Supreme Court Nominee Involved in Playboy Case

Matt O'Conner
WASHINGTON — Conservative lobbying group Public Advocate has withdrawn its support for Supreme Court nominee John Roberts, in part because it has recently come to light that Roberts once worked on behalf of Playboy Entertainment Group.

While a partner at the firm of Hogan and Hartson, Roberts helped prepare Playboy’s lead counsel for a 1999 Supreme Court challenge to the Telecommunications Act of 1996, which required cable TV operators to scramble sexually explicit content and restrict such programming to hours when children were unlikely to view it.

Playboy won the case by a vote of 5-4.

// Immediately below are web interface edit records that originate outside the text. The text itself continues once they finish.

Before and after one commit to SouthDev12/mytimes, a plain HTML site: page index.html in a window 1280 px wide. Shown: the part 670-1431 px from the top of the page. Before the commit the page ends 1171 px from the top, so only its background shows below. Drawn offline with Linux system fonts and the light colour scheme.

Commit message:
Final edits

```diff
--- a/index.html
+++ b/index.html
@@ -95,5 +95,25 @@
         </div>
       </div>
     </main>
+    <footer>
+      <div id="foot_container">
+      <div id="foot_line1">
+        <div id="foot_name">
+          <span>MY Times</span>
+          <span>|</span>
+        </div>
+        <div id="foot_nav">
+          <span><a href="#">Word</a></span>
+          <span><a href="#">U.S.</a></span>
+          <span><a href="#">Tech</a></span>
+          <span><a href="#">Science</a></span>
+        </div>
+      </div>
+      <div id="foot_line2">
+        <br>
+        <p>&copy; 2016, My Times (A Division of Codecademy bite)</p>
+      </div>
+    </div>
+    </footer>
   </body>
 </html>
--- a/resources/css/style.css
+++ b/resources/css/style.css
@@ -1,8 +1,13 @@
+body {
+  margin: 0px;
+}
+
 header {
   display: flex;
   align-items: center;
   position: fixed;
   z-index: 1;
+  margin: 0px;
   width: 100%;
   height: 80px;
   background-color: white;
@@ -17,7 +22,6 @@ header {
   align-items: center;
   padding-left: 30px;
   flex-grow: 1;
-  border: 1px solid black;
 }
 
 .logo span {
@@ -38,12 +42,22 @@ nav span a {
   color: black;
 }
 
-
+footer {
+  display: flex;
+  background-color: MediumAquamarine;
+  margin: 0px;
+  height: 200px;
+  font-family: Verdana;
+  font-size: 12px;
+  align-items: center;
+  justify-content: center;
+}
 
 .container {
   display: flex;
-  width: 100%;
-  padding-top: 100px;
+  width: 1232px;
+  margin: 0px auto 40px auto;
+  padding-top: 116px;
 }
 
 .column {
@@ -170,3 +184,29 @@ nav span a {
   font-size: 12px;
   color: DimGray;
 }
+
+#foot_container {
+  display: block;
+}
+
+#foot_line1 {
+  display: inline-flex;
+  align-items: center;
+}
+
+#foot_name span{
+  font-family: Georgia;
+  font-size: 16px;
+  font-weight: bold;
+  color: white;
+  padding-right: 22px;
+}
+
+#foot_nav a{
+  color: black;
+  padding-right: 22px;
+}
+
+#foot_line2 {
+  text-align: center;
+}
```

According to a communications industry trade journal, Roberts also represented Playboy in a meeting with the U.S. Solicitor General’s office.

Robert Corn-Revere, lead counsel in the Playboy case, warned against speculation regarding Roberts involvement with the case because he was just doing his job. “He was being a professional, and he was helping out colleagues,” Corn-Revere said.

But some conservatives are now second-guessing President Bush’s decision to nominate Roberts. They say Roberts should have acted on principle and refused to work on behalf of the adult entertainment industry.

“John Roberts was a senior partner [and] did not have to take these cases,” Patrick Mahoney, director of the Christian Defense Coalition, said. “If John Roberts volunteered to take these cases, then this is very, very disturbing. It goes to core values. Would there be any cases Judge Roberts wouldn’t take?”

Public Advocate President Eugene Delgaudio said conservatives should be outraged that Roberts has “worked for the political opposition.”

“Do we really think, as conservatives, the stampede toward pornography and gay rights is the right thing?” he asked.